Time for another Minnesota Brass update. Ever since I started this adventure about six weeks ago, I’ve felt out of place. I still do. And that’s one of the reasons I think I have to keep doing it.
Last week the entire color guard was supposed to come. The veterans haven’t been coming to practice because they already know all the basic moves, having done color guard for years either in high school or with a DCI drum corps or with Minnesota Brass itself. It’s been mostly just the rookies (I’m the only one left who’s totally new to spinning) or a few people working on rifles. I’ve enjoyed our very tiny Wed. night practices.

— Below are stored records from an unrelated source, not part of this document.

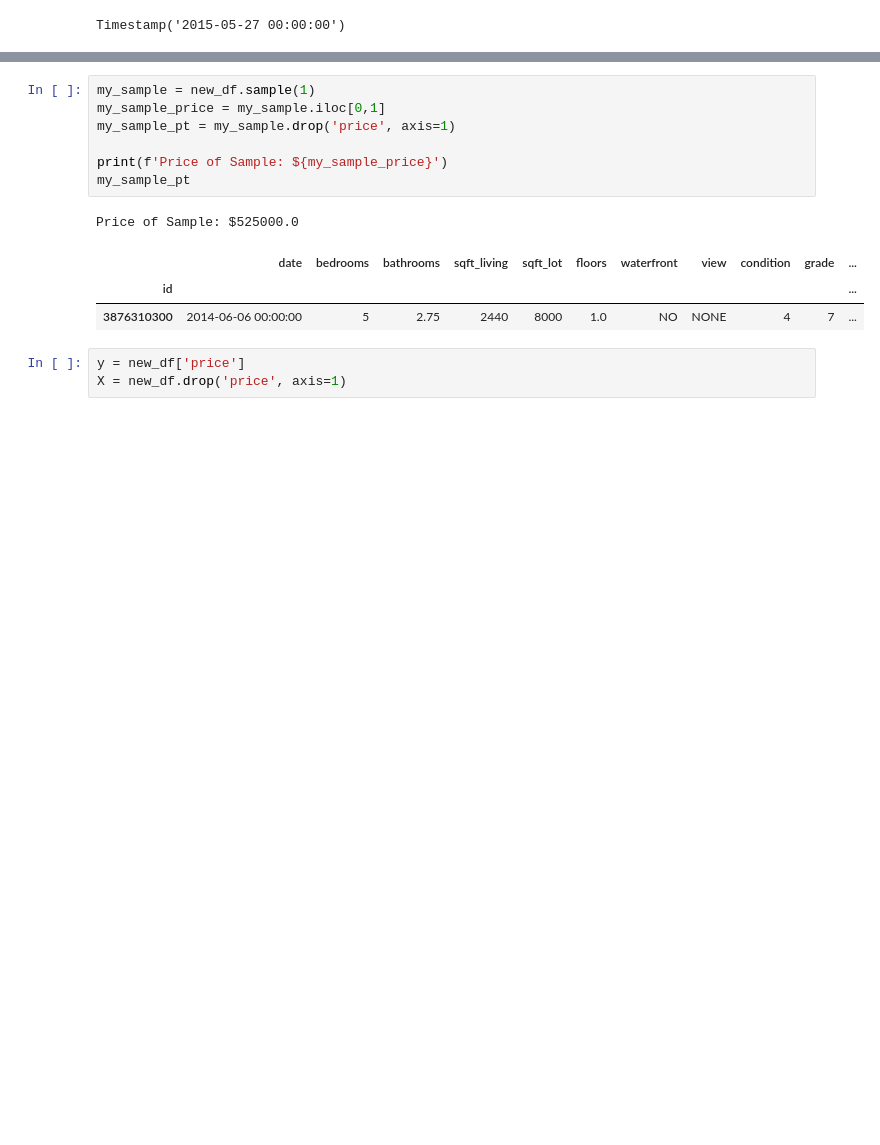
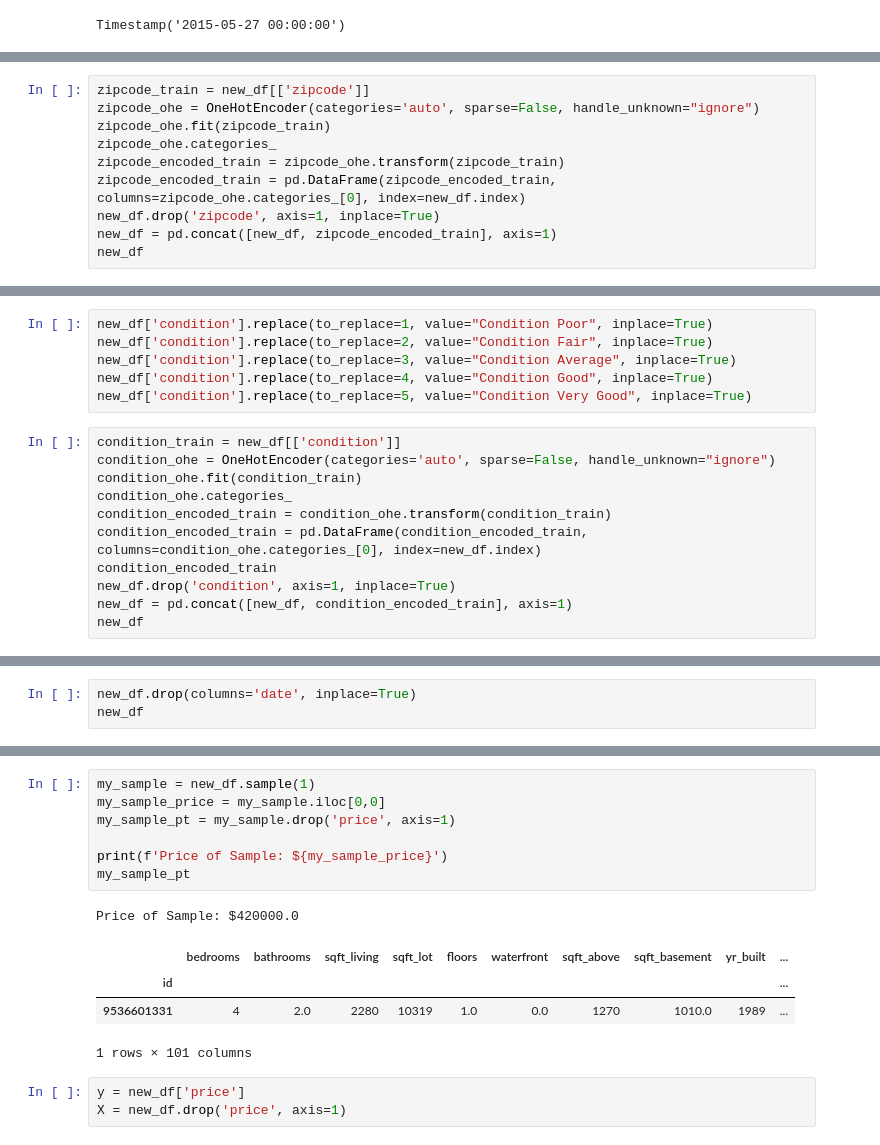
Before and after one commit to smashley-eakland/phase-2-project, a Jupyter notebook: GroupU_Project_starter.ipynb, the cells around one changed output, grey strips where cells are left out. Saved outputs shown, nothing was run; the diff lists cells and outputs as text; blank space fills up the shorter version.

```diff
--- a/GroupU_Project.ipynb
+++ b/GroupU_Project_starter.ipynb
@@ -607,0 +700,10 @@ new_df.head()
+# %%
+zipcode_train = new_df[['zipcode']]
+zipcode_ohe = OneHotEncoder(categories='auto', sparse=False, handle_unknown="ignore")
+zipcode_ohe.fit(zipcode_train)
+zipcode_ohe.categories_
+zipcode_encoded_train = zipcode_ohe.transform(zipcode_train)
+zipcode_encoded_train = pd.DataFrame(zipcode_encoded_train, columns=zipcode_ohe.categories_[0], index=new_df.index)
+new_df.drop('zipcode', axis=1, inplace=True)
+new_df = pd.concat([new_df, zipcode_encoded_train], axis=1)
+new_df
@@ -607,0 +725,17 @@ new_df.head()
+# %%
+new_df['condition'].replace(to_replace=1, value="Condition Poor", inplace=True)
+new_df['condition'].replace(to_replace=2, value="Condition Fair", inplace=True)
+new_df['condition'].replace(to_replace=3, value="Condition Average", inplace=True)
+new_df['condition'].replace(to_replace=4, value="Condition Good", inplace=True)
+new_df['condition'].replace(to_replace=5, value="Condition Very Good", inplace=True)
+# %%
+condition_train = new_df[['condition']]
+condition_ohe = OneHotEncoder(categories='auto', sparse=False, handle_unknown="ignore")
+condition_ohe.fit(condition_train)
+condition_ohe.categories_
+condition_encoded_train = condition_ohe.transform(condition_train)
+condition_encoded_train = pd.DataFrame(condition_encoded_train, columns=condition_ohe.categories_[0], index=new_df.index)
+condition_encoded_train
+new_df.drop('condition', axis=1, inplace=True)
+new_df = pd.concat([new_df, condition_encoded_train], axis=1)
+new_df
@@ -607,0 +757,3 @@ new_df.head()
+# %%
+new_df.drop(columns='date', inplace=True)
+new_df
@@ -608,15 +793,16 @@ new_df.head()
 # %%
 my_sample = new_df.sample(1)
-my_sample_price = my_sample.iloc[0,1]
+my_sample_price = my_sample.iloc[0,0]
 my_sample_pt = my_sample.drop('price', axis=1)
 
 print(f'Price of Sample: ${my_sample_price}')
 my_sample_pt
 # %% [output]
-Price of Sample: $525000.0
+Price of Sample: $420000.0
-|  | date | bedrooms | bathrooms | sqft_living | sqft_lot | floors | waterfront | view | condition | grade | ... |
-| id |  |  |  |  |  |  |  |  |  |  | ... |
-| 3876310300 | 2014-06-06 00:00:00 | 5 | 2.75 | 2440 | 8000 | 1.0 | NO | NONE | 4 | 7 | ... |
+|  | bedrooms | bathrooms | sqft_living | sqft_lot | floors | waterfront | sqft_above | sqft_basement | yr_built | ... |
+| id |  |  |  |  |  |  |  |  |  | ... |
+| 9536601331 | 4 | 2.0 | 2280 | 10319 | 1.0 | 0.0 | 1270 | 1010.0 | 1989 | ... |
+1 rows × 101 columns
 # %%
 y = new_df['price']
 X = new_df.drop('price', axis=1)
```
Also changed, not shown: parts of 75 cells of this notebook.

Then last week there were suddenly 20 people or so, mostly under age 25. It was like being back in high school. Before we got started, everyone was divided into their little groups, catching up with color guard friends they hadn’t seen since last autumn. I just sat there. Every minute dragged on for ages.
It was like being the new kid in class, the one nobody really wants there because they were doing just fine without you there, thank you very much.
As I sat there, I thought about how much I felt this way as a kid (and sometimes as an adult, too, like when I first started going to writers’ conferences). You know, when you feel like a big, obvious statue in the middle of a room–an ungainly, out-of-place element that people avoid but can’t really ignore? Or maybe that’s just me!
Anyway, I felt so awkward, so I started daydreaming about stories and wondering if I have a character that feels this way. And if I do, I have a new empathy I can put to work in the story. Because even when I felt self-conscious at writers’ conferences, I knew these were my people–I just didn’t actually know them yet. But color guard, these are totally not my people! I am out of place. They know it. I know it.
So, in order to not waste the hideous feelings of not belonging, I’m going to use it in my writing. Oh, the sacrifices we make:>)